━━ Material for the task ━━

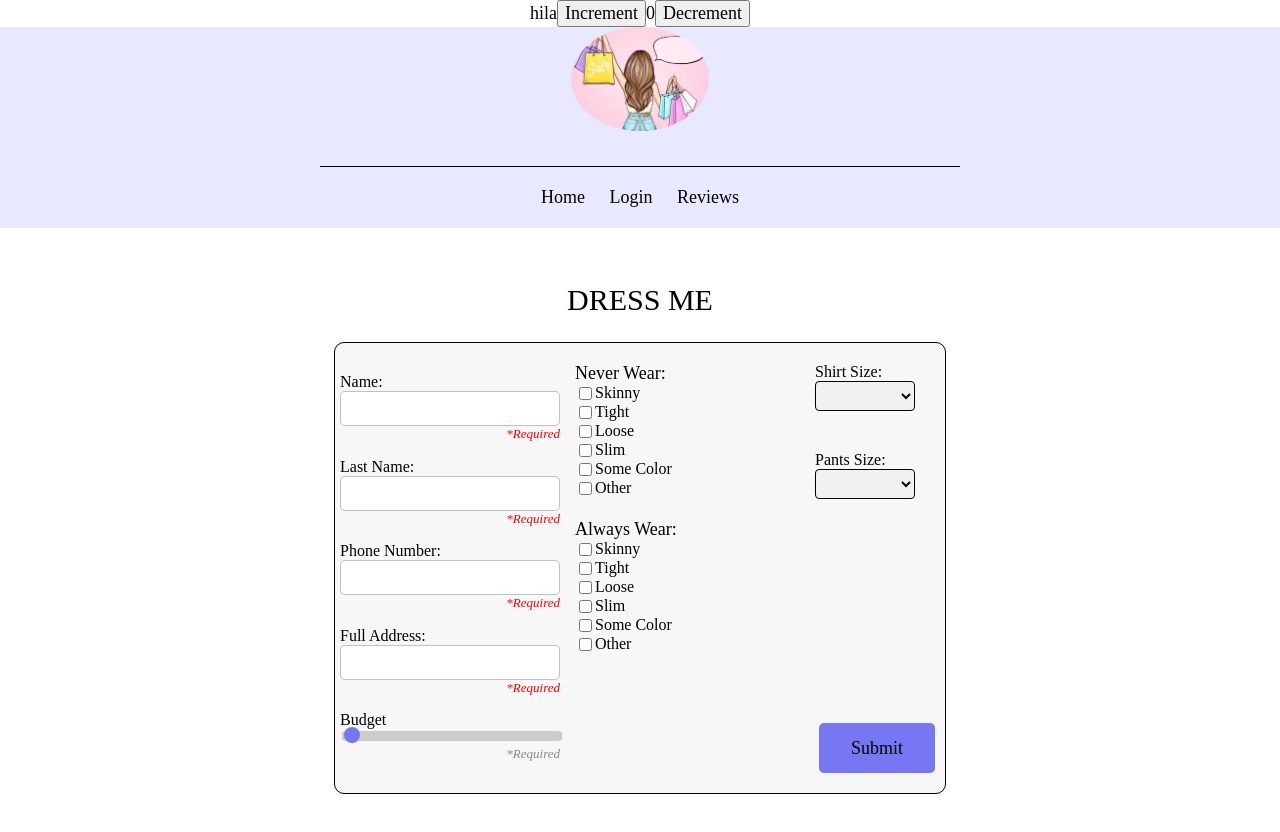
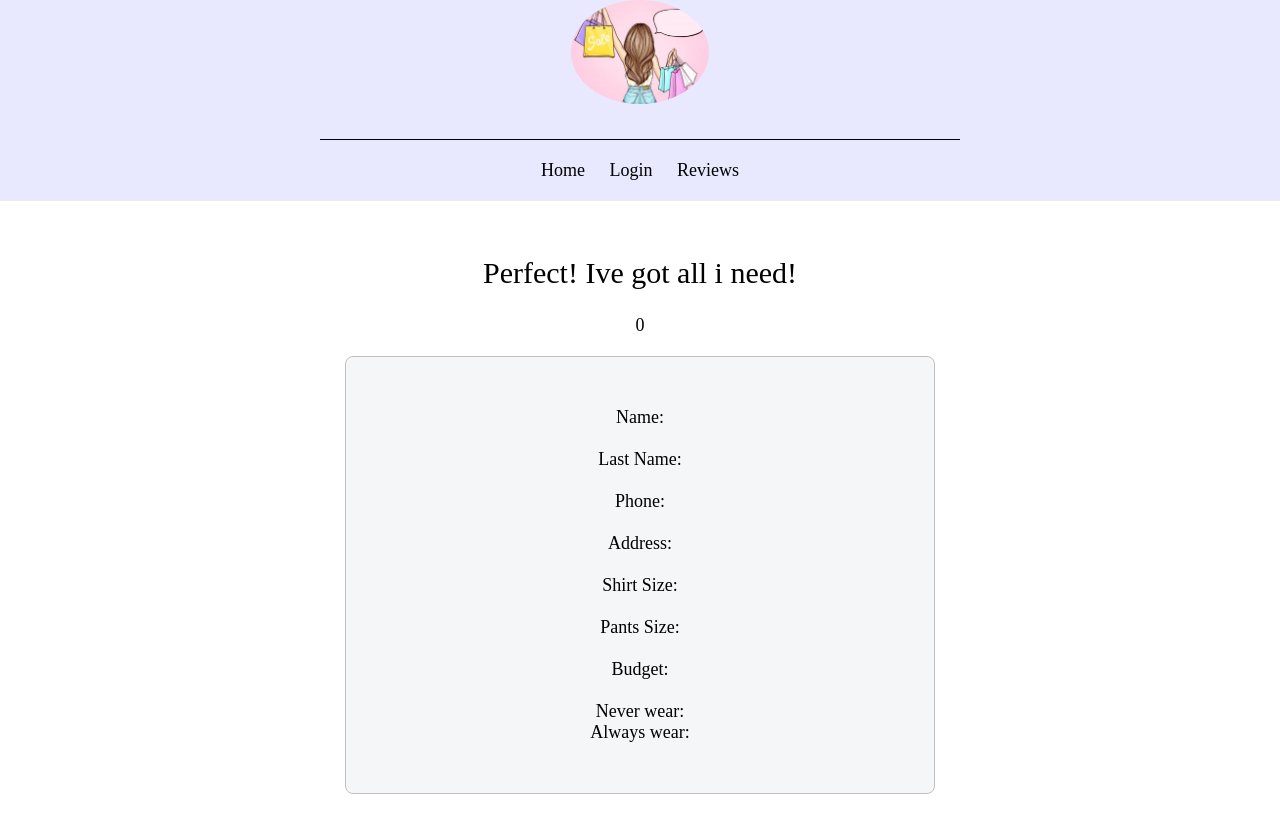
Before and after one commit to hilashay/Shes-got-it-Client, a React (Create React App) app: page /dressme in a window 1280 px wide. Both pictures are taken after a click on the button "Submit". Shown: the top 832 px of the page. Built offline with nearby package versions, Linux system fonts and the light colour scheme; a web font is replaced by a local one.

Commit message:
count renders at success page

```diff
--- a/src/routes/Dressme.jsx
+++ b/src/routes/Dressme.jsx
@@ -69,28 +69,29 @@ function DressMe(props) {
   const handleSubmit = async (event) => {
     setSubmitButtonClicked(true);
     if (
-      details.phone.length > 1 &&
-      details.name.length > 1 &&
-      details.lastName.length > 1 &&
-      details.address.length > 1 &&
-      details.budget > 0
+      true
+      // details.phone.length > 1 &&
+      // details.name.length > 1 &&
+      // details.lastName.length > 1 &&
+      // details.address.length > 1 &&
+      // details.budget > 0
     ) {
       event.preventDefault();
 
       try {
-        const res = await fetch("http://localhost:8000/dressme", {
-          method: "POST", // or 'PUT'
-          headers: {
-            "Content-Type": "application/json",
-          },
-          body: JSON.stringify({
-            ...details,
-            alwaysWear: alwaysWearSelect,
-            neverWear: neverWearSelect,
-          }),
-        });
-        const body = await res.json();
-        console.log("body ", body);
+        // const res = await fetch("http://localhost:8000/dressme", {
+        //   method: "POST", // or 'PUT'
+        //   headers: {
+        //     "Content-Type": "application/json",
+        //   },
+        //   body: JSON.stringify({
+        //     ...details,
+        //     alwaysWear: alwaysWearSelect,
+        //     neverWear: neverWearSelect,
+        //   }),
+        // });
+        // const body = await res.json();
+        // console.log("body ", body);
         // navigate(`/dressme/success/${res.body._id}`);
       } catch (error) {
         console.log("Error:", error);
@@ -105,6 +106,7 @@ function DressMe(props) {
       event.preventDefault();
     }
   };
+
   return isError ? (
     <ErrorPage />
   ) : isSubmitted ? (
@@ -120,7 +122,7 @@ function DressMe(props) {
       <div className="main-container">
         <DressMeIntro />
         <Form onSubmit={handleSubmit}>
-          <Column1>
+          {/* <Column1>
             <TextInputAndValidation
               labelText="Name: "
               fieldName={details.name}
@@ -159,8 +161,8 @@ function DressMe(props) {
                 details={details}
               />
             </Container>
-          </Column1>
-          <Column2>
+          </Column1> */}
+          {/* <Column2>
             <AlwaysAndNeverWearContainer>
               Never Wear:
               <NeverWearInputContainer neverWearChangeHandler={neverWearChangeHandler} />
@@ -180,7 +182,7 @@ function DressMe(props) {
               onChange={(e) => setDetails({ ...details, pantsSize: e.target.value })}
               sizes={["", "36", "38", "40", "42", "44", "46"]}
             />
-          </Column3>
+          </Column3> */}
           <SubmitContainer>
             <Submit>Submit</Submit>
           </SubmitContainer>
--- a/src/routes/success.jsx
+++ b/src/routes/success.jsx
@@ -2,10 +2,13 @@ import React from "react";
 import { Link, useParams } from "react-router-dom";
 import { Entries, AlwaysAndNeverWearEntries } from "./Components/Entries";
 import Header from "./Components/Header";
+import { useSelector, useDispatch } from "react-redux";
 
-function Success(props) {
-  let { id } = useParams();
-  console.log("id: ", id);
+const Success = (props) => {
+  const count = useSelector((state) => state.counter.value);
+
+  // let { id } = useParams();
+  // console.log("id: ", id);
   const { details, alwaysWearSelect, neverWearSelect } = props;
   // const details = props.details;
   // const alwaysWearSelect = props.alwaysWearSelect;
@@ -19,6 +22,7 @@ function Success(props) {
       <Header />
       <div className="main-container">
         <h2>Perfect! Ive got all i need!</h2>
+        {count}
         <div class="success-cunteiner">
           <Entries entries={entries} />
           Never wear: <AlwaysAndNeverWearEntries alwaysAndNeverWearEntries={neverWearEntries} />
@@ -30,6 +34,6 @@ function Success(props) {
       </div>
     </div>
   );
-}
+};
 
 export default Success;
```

━━━
━━ Material for the task ━━

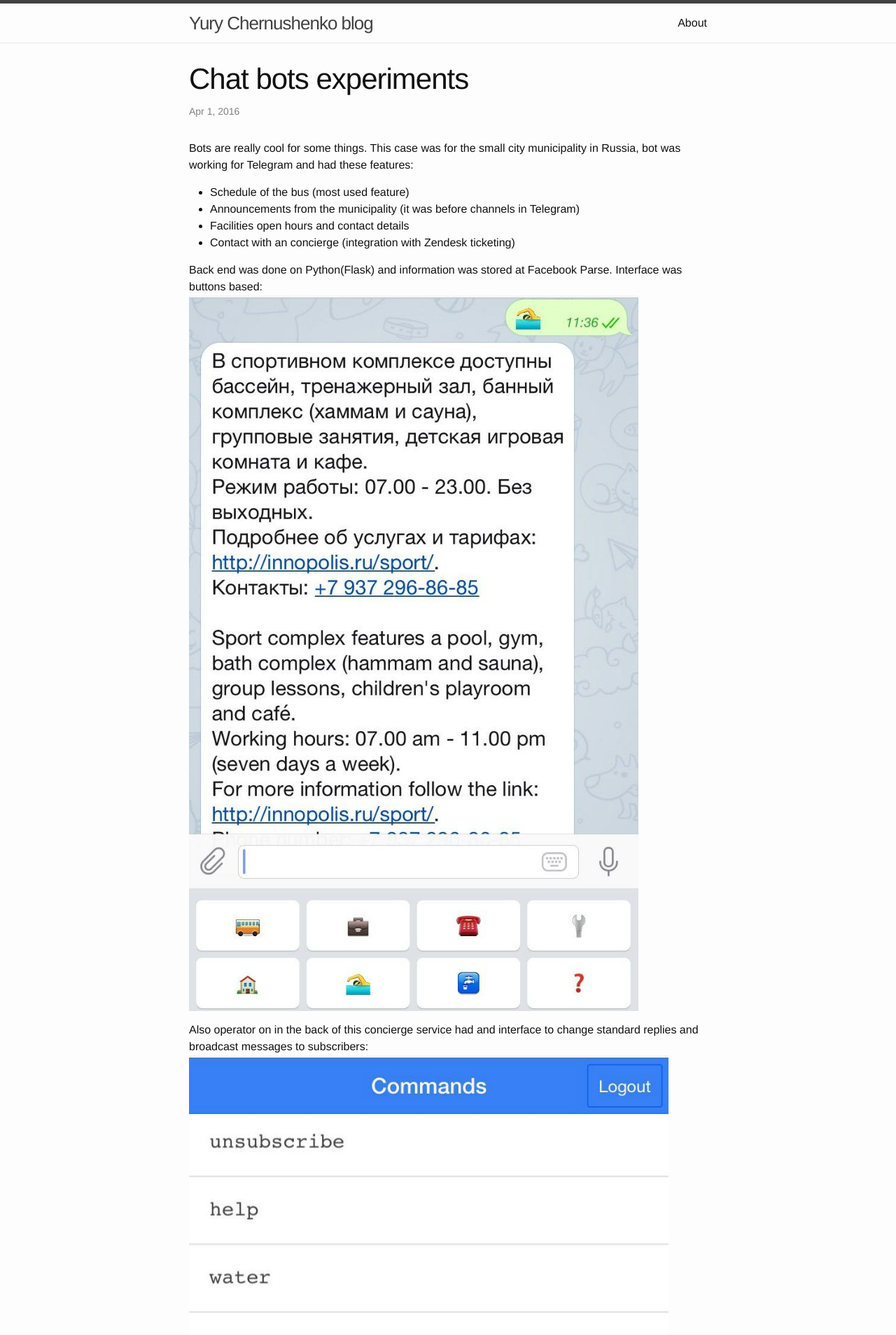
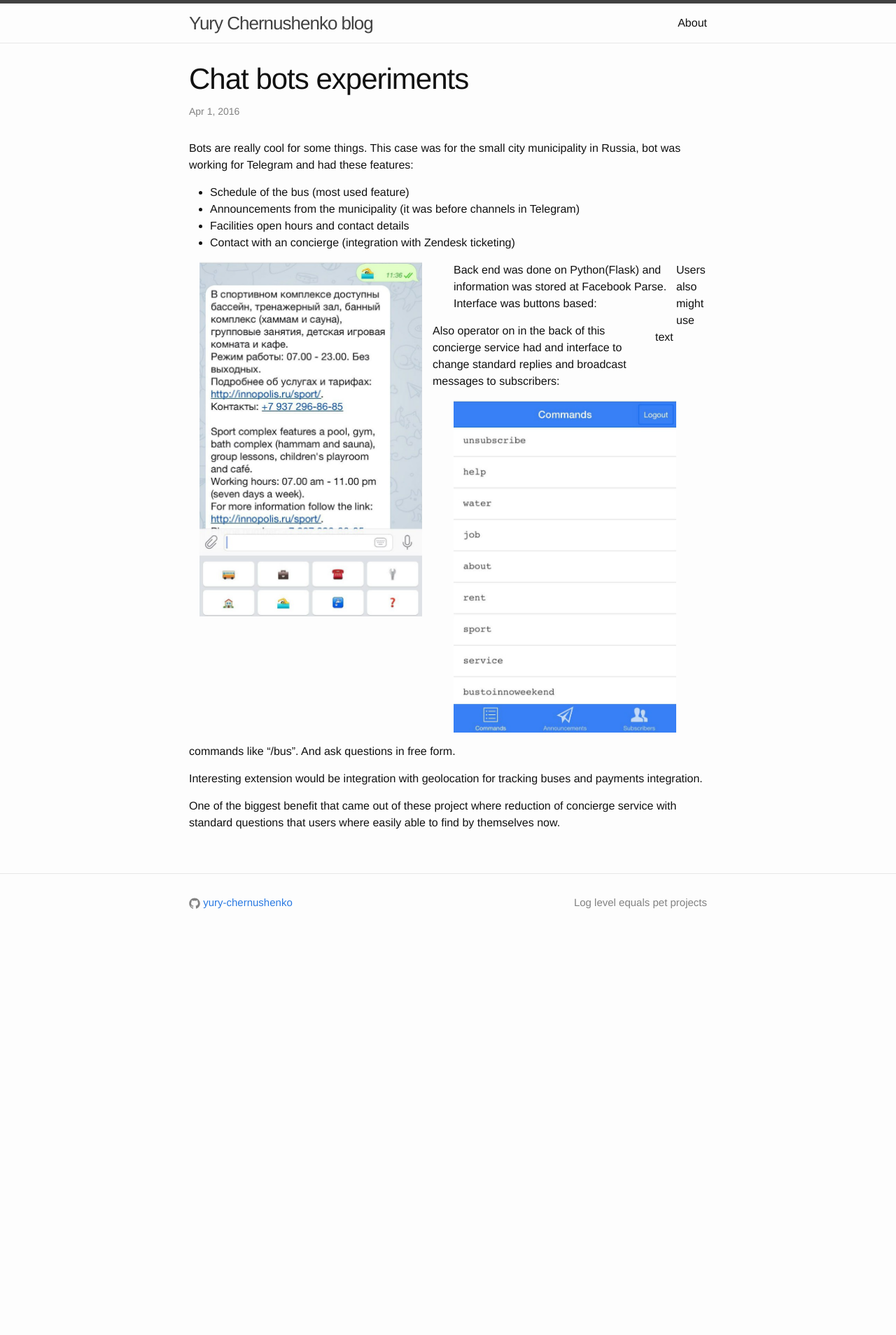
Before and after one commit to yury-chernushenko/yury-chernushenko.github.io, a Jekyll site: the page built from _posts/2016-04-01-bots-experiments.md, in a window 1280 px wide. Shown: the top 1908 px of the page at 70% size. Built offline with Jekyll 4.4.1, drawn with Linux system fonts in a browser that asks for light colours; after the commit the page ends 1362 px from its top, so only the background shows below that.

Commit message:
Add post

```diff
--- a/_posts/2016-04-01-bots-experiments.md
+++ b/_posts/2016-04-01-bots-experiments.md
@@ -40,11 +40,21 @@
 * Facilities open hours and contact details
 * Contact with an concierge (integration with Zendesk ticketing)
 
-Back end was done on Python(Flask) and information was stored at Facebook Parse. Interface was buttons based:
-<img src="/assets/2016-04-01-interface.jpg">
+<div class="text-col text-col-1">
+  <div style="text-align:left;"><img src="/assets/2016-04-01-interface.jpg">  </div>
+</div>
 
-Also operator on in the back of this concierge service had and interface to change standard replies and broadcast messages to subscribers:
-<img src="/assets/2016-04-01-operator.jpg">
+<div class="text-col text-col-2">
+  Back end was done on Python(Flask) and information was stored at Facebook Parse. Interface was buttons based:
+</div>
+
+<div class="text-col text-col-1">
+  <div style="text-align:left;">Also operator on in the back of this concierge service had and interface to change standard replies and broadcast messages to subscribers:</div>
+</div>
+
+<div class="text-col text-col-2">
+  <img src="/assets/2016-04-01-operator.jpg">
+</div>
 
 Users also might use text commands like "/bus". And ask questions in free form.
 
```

━━━

§ **Aim of the exercise**
Your task is to copy each line of the material that contains the word "body".

§ **Task solution**
-          body: JSON.stringify({
-        const body = await res.json();
-        console.log("body ", body);
+        //   body: JSON.stringify({
+        // const body = await res.json();
+        // console.log("body ", body);
         // navigate(`/dressme/success/${res.body._id}`);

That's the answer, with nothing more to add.